→ **PROBLEM DESCRIPTION**:
Could you report every line of the listing below that holds the word "github"?

→ **DATA FOR REVIEW**:
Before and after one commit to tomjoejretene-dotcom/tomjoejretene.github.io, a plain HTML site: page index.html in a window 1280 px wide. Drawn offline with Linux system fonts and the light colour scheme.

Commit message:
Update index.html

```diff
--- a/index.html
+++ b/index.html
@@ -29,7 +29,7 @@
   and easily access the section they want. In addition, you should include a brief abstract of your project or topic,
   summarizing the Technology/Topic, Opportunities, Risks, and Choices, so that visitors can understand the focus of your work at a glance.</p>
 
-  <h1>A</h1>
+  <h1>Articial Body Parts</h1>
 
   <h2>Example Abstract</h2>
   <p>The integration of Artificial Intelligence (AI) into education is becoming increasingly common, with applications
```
--
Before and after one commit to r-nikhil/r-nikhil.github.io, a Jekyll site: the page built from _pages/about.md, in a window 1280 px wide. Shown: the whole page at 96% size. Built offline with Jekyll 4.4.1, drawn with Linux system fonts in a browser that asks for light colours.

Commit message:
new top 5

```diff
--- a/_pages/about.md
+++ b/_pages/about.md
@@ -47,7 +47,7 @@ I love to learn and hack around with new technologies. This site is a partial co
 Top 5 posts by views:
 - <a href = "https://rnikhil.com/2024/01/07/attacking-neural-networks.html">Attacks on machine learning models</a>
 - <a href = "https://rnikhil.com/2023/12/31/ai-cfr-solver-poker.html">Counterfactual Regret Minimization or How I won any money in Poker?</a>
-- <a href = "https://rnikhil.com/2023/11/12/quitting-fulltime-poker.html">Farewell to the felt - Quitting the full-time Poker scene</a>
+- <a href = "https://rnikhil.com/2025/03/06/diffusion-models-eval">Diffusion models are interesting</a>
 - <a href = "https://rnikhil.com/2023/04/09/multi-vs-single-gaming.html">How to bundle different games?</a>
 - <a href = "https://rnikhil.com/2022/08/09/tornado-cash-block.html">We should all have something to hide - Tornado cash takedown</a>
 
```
--
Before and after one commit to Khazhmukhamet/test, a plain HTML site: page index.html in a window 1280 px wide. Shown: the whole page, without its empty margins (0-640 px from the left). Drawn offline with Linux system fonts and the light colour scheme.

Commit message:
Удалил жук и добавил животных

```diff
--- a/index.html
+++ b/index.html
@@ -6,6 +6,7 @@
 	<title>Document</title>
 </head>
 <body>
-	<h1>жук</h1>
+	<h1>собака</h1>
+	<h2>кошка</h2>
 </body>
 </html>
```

→ **SOLUTION**:
Before and after one commit to tomjoejretene-dotcom/tomjoejretene.github.io, a plain HTML site: page index.html in a window 1280 px wide. Drawn offline with Linux system fonts and the light colour scheme.
Before and after one commit to r-nikhil/r-nikhil.github.io, a Jekyll site: the page built from _pages/about.md, in a window 1280 px wide. Shown: the whole page at 96% size. Built offline with Jekyll 4.4.1, drawn with Linux system fonts in a browser that asks for light colours.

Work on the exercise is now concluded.